━━ RECORDS ━━
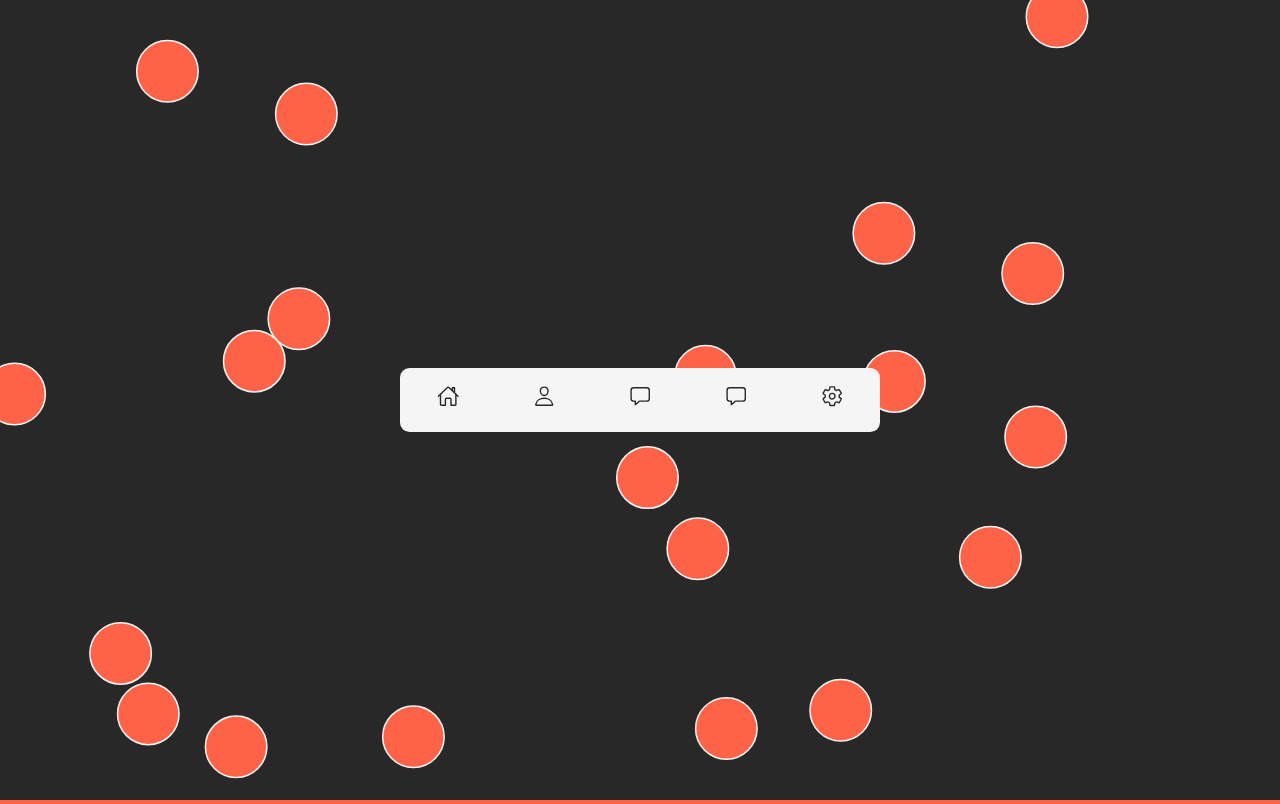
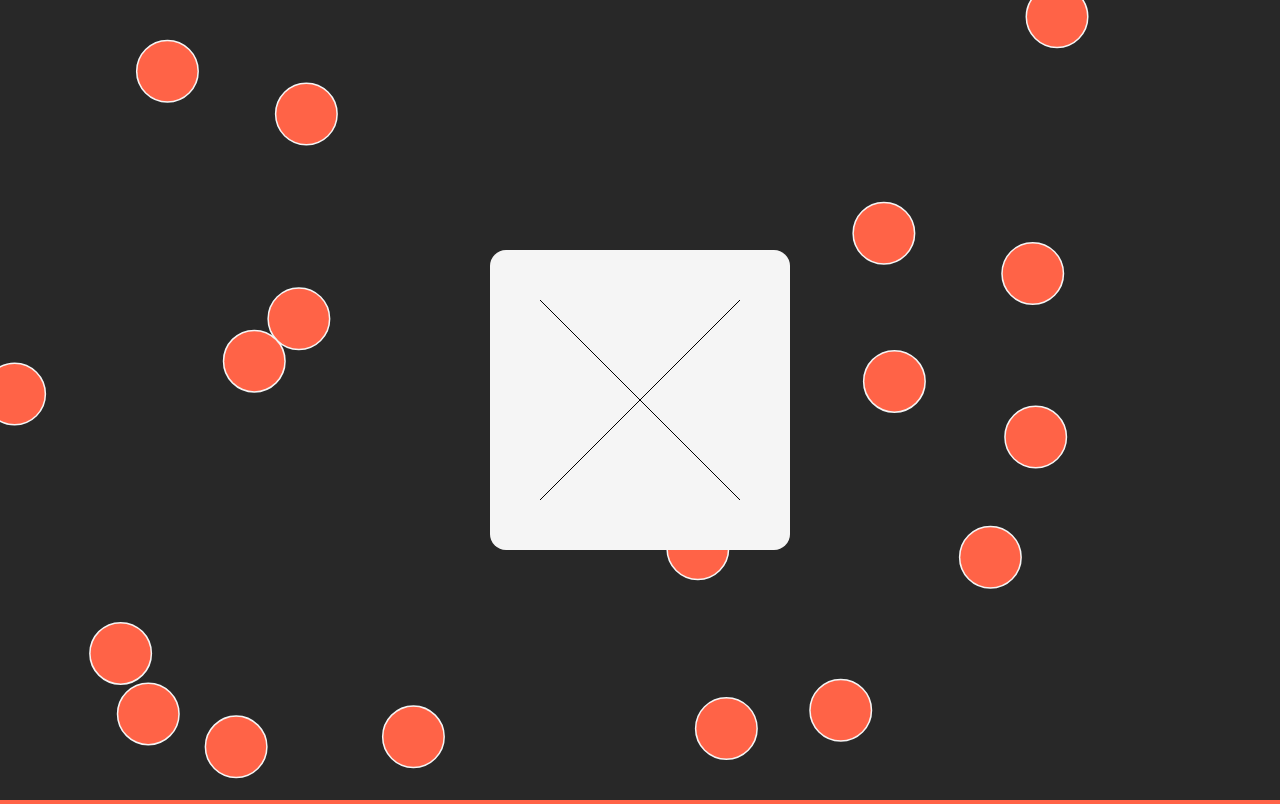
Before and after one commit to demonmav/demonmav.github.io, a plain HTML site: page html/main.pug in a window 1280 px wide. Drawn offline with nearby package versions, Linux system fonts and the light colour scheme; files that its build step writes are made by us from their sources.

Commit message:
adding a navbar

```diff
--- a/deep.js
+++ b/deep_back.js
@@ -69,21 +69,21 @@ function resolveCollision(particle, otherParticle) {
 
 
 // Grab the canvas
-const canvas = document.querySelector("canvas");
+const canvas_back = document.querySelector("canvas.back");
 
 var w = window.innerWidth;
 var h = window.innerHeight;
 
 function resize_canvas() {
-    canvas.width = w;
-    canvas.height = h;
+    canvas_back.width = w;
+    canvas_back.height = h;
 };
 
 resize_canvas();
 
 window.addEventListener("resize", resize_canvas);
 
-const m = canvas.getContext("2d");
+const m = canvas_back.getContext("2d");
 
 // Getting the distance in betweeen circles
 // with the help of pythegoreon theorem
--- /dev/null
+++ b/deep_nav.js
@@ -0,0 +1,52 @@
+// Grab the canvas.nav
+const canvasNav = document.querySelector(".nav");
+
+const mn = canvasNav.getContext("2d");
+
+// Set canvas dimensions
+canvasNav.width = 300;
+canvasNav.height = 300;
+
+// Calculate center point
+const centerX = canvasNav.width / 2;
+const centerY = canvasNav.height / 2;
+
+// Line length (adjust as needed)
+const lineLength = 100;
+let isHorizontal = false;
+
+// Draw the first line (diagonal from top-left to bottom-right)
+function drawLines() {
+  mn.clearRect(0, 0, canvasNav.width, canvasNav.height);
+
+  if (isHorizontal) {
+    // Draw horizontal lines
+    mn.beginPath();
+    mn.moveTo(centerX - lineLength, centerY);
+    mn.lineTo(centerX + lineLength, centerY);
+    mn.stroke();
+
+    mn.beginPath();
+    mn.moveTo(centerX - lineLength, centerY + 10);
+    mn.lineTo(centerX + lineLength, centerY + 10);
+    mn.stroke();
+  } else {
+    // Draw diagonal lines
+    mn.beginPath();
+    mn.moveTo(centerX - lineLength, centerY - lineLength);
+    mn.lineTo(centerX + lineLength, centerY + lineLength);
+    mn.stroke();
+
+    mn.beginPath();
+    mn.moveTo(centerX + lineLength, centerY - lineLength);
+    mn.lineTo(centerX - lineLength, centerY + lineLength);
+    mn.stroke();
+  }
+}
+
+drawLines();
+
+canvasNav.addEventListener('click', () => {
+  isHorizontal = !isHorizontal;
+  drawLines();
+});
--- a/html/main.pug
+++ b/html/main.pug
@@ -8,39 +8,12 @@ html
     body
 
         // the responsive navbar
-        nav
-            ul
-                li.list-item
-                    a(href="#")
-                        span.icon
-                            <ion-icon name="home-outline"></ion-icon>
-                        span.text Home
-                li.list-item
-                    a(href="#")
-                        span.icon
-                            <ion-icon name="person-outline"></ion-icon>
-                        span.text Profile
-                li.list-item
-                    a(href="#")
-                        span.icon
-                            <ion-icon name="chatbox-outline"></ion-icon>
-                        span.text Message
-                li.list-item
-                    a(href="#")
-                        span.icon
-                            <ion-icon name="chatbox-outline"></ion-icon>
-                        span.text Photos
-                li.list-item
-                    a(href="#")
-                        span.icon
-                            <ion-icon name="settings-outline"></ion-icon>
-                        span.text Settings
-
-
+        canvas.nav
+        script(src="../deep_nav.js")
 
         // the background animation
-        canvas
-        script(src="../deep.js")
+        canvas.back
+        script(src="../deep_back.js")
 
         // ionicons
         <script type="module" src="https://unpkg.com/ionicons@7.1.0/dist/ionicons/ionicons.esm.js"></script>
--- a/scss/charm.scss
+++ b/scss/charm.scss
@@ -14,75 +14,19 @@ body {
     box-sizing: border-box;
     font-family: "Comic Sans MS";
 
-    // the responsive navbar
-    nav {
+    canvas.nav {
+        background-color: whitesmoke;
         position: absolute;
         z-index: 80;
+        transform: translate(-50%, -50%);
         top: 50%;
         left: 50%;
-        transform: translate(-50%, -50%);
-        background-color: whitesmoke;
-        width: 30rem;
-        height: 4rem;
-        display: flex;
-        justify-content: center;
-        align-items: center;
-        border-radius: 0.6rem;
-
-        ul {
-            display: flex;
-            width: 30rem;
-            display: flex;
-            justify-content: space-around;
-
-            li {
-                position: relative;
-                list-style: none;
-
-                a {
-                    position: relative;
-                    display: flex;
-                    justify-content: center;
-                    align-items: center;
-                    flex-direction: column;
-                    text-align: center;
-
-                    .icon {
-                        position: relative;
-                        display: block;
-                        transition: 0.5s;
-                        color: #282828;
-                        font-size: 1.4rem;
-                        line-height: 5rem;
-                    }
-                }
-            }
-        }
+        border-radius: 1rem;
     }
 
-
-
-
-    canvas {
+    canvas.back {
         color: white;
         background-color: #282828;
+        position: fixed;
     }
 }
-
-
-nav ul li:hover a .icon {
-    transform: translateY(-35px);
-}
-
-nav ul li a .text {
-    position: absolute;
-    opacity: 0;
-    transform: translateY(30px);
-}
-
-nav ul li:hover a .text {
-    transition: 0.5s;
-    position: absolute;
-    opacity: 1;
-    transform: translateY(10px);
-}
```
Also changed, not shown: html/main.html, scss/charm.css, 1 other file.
━━━
> **WHAT IS REQUIRED**
Only the pictures stay out; the rest of the entries above must be written out exactly.

> **TASK RESPONSE**
Before and after one commit to demonmav/demonmav.github.io, a plain HTML site: page html/main.pug in a window 1280 px wide. Drawn offline with nearby package versions, Linux system fonts and the light colour scheme; files that its build step writes are made by us from their sources.

Commit message:
adding a navbar

```diff
--- a/deep.js
+++ b/deep_back.js
@@ -69,21 +69,21 @@ function resolveCollision(particle, otherParticle) {
 
 
 // Grab the canvas
-const canvas = document.querySelector("canvas");
+const canvas_back = document.querySelector("canvas.back");
 
 var w = window.innerWidth;
 var h = window.innerHeight;
 
 function resize_canvas() {
-    canvas.width = w;
-    canvas.height = h;
+    canvas_back.width = w;
+    canvas_back.height = h;
 };
 
 resize_canvas();
 
 window.addEventListener("resize", resize_canvas);
 
-const m = canvas.getContext("2d");
+const m = canvas_back.getContext("2d");
 
 // Getting the distance in betweeen circles
 // with the help of pythegoreon theorem
--- /dev/null
+++ b/deep_nav.js
@@ -0,0 +1,52 @@
+// Grab the canvas.nav
+const canvasNav = document.querySelector(".nav");
+
+const mn = canvasNav.getContext("2d");
+
+// Set canvas dimensions
+canvasNav.width = 300;
+canvasNav.height = 300;
+
+// Calculate center point
+const centerX = canvasNav.width / 2;
+const centerY = canvasNav.height / 2;
+
+// Line length (adjust as needed)
+const lineLength = 100;
+let isHorizontal = false;
+
+// Draw the first line (diagonal from top-left to bottom-right)
+function drawLines() {
+  mn.clearRect(0, 0, canvasNav.width, canvasNav.height);
+
+  if (isHorizontal) {
+    // Draw horizontal lines
+    mn.beginPath();
+    mn.moveTo(centerX - lineLength, centerY);
+    mn.lineTo(centerX + lineLength, centerY);
+    mn.stroke();
+
+    mn.beginPath();
+    mn.moveTo(centerX - lineLength, centerY + 10);
+    mn.lineTo(centerX + lineLength, centerY + 10);
+    mn.stroke();
+  } else {
+    // Draw diagonal lines
+    mn.beginPath();
+    mn.moveTo(centerX - lineLength, centerY - lineLength);
+    mn.lineTo(centerX + lineLength, centerY + lineLength);
+    mn.stroke();
+
+    mn.beginPath();
+    mn.moveTo(centerX + lineLength, centerY - lineLength);
+    mn.lineTo(centerX - lineLength, centerY + lineLength);
+    mn.stroke();
+  }
+}
+
+drawLines();
+
+canvasNav.addEventListener('click', () => {
+  isHorizontal = !isHorizontal;
+  drawLines();
+});
--- a/html/main.pug
+++ b/html/main.pug
@@ -8,39 +8,12 @@ html
     body
 
         // the responsive navbar
-        nav
-            ul
-                li.list-item
-                    a(href="#")
-                        span.icon
-                            <ion-icon name="home-outline"></ion-icon>
-                        span.text Home
-                li.list-item
-                    a(href="#")
-                        span.icon
-                            <ion-icon name="person-outline"></ion-icon>
-                        span.text Profile
-                li.list-item
-                    a(href="#")
-                        span.icon
-                            <ion-icon name="chatbox-outline"></ion-icon>
-                        span.text Message
-                li.list-item
-                    a(href="#")
-                        span.icon
-                            <ion-icon name="chatbox-outline"></ion-icon>
-                        span.text Photos
-                li.list-item
-                    a(href="#")
-                        span.icon
-                            <ion-icon name="settings-outline"></ion-icon>
-                        span.text Settings
-
-
+        canvas.nav
+        script(src="../deep_nav.js")
 
         // the background animation
-        canvas
-        script(src="../deep.js")
+        canvas.back
+        script(src="../deep_back.js")
 
         // ionicons
         <script type="module" src="https://unpkg.com/ionicons@7.1.0/dist/ionicons/ionicons.esm.js"></script>
--- a/scss/charm.scss
+++ b/scss/charm.scss
@@ -14,75 +14,19 @@ body {
     box-sizing: border-box;
     font-family: "Comic Sans MS";
 
-    // the responsive navbar
-    nav {
+    canvas.nav {
+        background-color: whitesmoke;
         position: absolute;
         z-index: 80;
+        transform: translate(-50%, -50%);
         top: 50%;
         left: 50%;
-        transform: translate(-50%, -50%);
-        background-color: whitesmoke;
-        width: 30rem;
-        height: 4rem;
-        display: flex;
-        justify-content: center;
-        align-items: center;
-        border-radius: 0.6rem;
-
-        ul {
-            display: flex;
-            width: 30rem;
-            display: flex;
-            justify-content: space-around;
-
-            li {
-                position: relative;
-                list-style: none;
-
-                a {
-                    position: relative;
-                    display: flex;
-                    justify-content: center;
-                    align-items: center;
-                    flex-direction: column;
-                    text-align: center;
-
-                    .icon {
-                        position: relative;
-                        display: block;
-                        transition: 0.5s;
-                        color: #282828;
-                        font-size: 1.4rem;
-                        line-height: 5rem;
-                    }
-                }
-            }
-        }
+        border-radius: 1rem;
     }
 
-
-
-
-    canvas {
+    canvas.back {
         color: white;
         background-color: #282828;
+        position: fixed;
     }
 }
-
-
-nav ul li:hover a .icon {
-    transform: translateY(-35px);
-}
-
-nav ul li a .text {
-    position: absolute;
-    opacity: 0;
-    transform: translateY(30px);
-}
-
-nav ul li:hover a .text {
-    transition: 0.5s;
-    position: absolute;
-    opacity: 1;
-    transform: translateY(10px);
-}
```
Also changed, not shown: html/main.html, scss/charm.css, 1 other file.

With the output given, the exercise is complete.